**Records for processing:**
+-------+
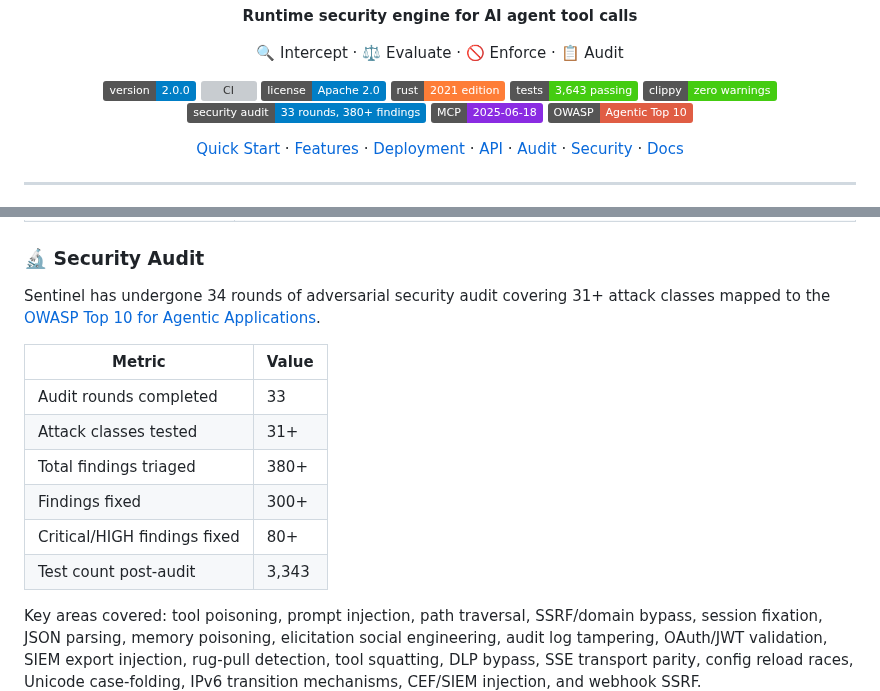
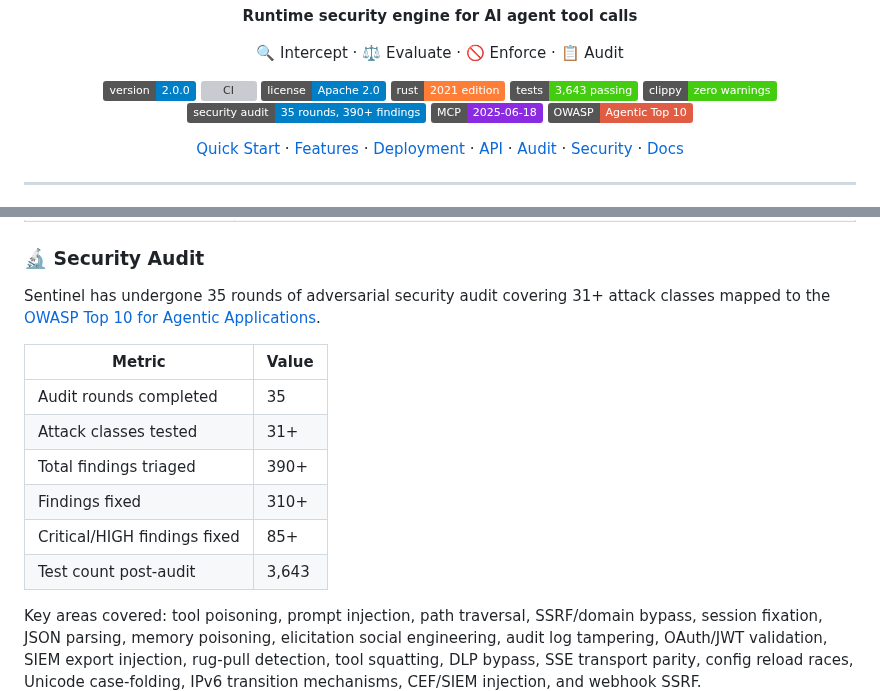
Before and after one commit to vellaveto/vellaveto, a Markdown page: README.md, 2 parts joined by grey strips. GitHub-like rendering; badges without logos; grey boxes are pictures that could not be loaded.

```diff
--- a/README.md
+++ b/README.md
@@ -13,7 +13,7 @@
     <a href="https://www.rust-lang.org/"><img src="https://img.shields.io/badge/rust-2021_edition-orange.svg" alt="Rust 2021"></a>
     <img src="https://img.shields.io/badge/tests-3%2C643_passing-brightgreen.svg" alt="Tests: 3,643 passing">
     <img src="https://img.shields.io/badge/clippy-zero_warnings-brightgreen.svg" alt="Clippy: zero warnings">
-    <img src="https://img.shields.io/badge/security_audit-33_rounds%2C_380%2B_findings-informational.svg" alt="Security Audit: 34 rounds, 380+ findings">
+    <img src="https://img.shields.io/badge/security_audit-35_rounds%2C_390%2B_findings-informational.svg" alt="Security Audit: 35 rounds, 390+ findings">
     <a href="https://modelcontextprotocol.io/specification/2025-06-18"><img src="https://img.shields.io/badge/MCP-2025--06--18-blueviolet.svg" alt="MCP 2025-06-18"></a>
     <a href="https://genai.owasp.org/resource/owasp-top-10-for-agentic-applications-for-2026/"><img src="https://img.shields.io/badge/OWASP-Agentic_Top_10-red.svg" alt="OWASP Agentic Top 10"></a>
   </p>
@@ -814,16 +814,16 @@ Environment variables override values set in the config file.
 
 ### 🔬 Security Audit
 
-Sentinel has undergone 34 rounds of adversarial security audit covering 31+ attack classes mapped to the [OWASP Top 10 for Agentic Applications](https://genai.owasp.org/resource/owasp-top-10-for-agentic-applications-for-2026/).
+Sentinel has undergone 35 rounds of adversarial security audit covering 31+ attack classes mapped to the [OWASP Top 10 for Agentic Applications](https://genai.owasp.org/resource/owasp-top-10-for-agentic-applications-for-2026/).
 
 | Metric | Value |
 |--------|-------|
-| Audit rounds completed | 33 |
+| Audit rounds completed | 35 |
 | Attack classes tested | 31+ |
-| Total findings triaged | 380+ |
-| Findings fixed | 300+ |
-| Critical/HIGH findings fixed | 80+ |
-| Test count post-audit | 3,343 |
+| Total findings triaged | 390+ |
+| Findings fixed | 310+ |
+| Critical/HIGH findings fixed | 85+ |
+| Test count post-audit | 3,643 |
 
 Key areas covered: tool poisoning, prompt injection, path traversal, SSRF/domain bypass, session fixation, JSON parsing, memory poisoning, elicitation social engineering, audit log tampering, OAuth/JWT validation, SIEM export injection, rug-pull detection, tool squatting, DLP bypass, SSE transport parity, config reload races, Unicode case-folding, IPv6 transition mechanisms, CEF/SIEM injection, and webhook SSRF.
 
```
Also changed, not shown: CHANGELOG.md (+20 -2 lines).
+-------+
**Aim of the exercise:**
An exact reprint of every record is required, with the pictures omitted.

**Result:**
Before and after one commit to vellaveto/vellaveto, a Markdown page: README.md, 2 parts joined by grey strips. GitHub-like rendering; badges without logos; grey boxes are pictures that could not be loaded.

```diff
--- a/README.md
+++ b/README.md
@@ -13,7 +13,7 @@
     <a href="https://www.rust-lang.org/"><img src="https://img.shields.io/badge/rust-2021_edition-orange.svg" alt="Rust 2021"></a>
     <img src="https://img.shields.io/badge/tests-3%2C643_passing-brightgreen.svg" alt="Tests: 3,643 passing">
     <img src="https://img.shields.io/badge/clippy-zero_warnings-brightgreen.svg" alt="Clippy: zero warnings">
-    <img src="https://img.shields.io/badge/security_audit-33_rounds%2C_380%2B_findings-informational.svg" alt="Security Audit: 34 rounds, 380+ findings">
+    <img src="https://img.shields.io/badge/security_audit-35_rounds%2C_390%2B_findings-informational.svg" alt="Security Audit: 35 rounds, 390+ findings">
     <a href="https://modelcontextprotocol.io/specification/2025-06-18"><img src="https://img.shields.io/badge/MCP-2025--06--18-blueviolet.svg" alt="MCP 2025-06-18"></a>
     <a href="https://genai.owasp.org/resource/owasp-top-10-for-agentic-applications-for-2026/"><img src="https://img.shields.io/badge/OWASP-Agentic_Top_10-red.svg" alt="OWASP Agentic Top 10"></a>
   </p>
@@ -814,16 +814,16 @@ Environment variables override values set in the config file.
 
 ### 🔬 Security Audit
 
-Sentinel has undergone 34 rounds of adversarial security audit covering 31+ attack classes mapped to the [OWASP Top 10 for Agentic Applications](https://genai.owasp.org/resource/owasp-top-10-for-agentic-applications-for-2026/).
+Sentinel has undergone 35 rounds of adversarial security audit covering 31+ attack classes mapped to the [OWASP Top 10 for Agentic Applications](https://genai.owasp.org/resource/owasp-top-10-for-agentic-applications-for-2026/).
 
 | Metric | Value |
 |--------|-------|
-| Audit rounds completed | 33 |
+| Audit rounds completed | 35 |
 | Attack classes tested | 31+ |
-| Total findings triaged | 380+ |
-| Findings fixed | 300+ |
-| Critical/HIGH findings fixed | 80+ |
-| Test count post-audit | 3,343 |
+| Total findings triaged | 390+ |
+| Findings fixed | 310+ |
+| Critical/HIGH findings fixed | 85+ |
+| Test count post-audit | 3,643 |
 
 Key areas covered: tool poisoning, prompt injection, path traversal, SSRF/domain bypass, session fixation, JSON parsing, memory poisoning, elicitation social engineering, audit log tampering, OAuth/JWT validation, SIEM export injection, rug-pull detection, tool squatting, DLP bypass, SSE transport parity, config reload races, Unicode case-folding, IPv6 transition mechanisms, CEF/SIEM injection, and webhook SSRF.
 
```
Also changed, not shown: CHANGELOG.md (+20 -2 lines).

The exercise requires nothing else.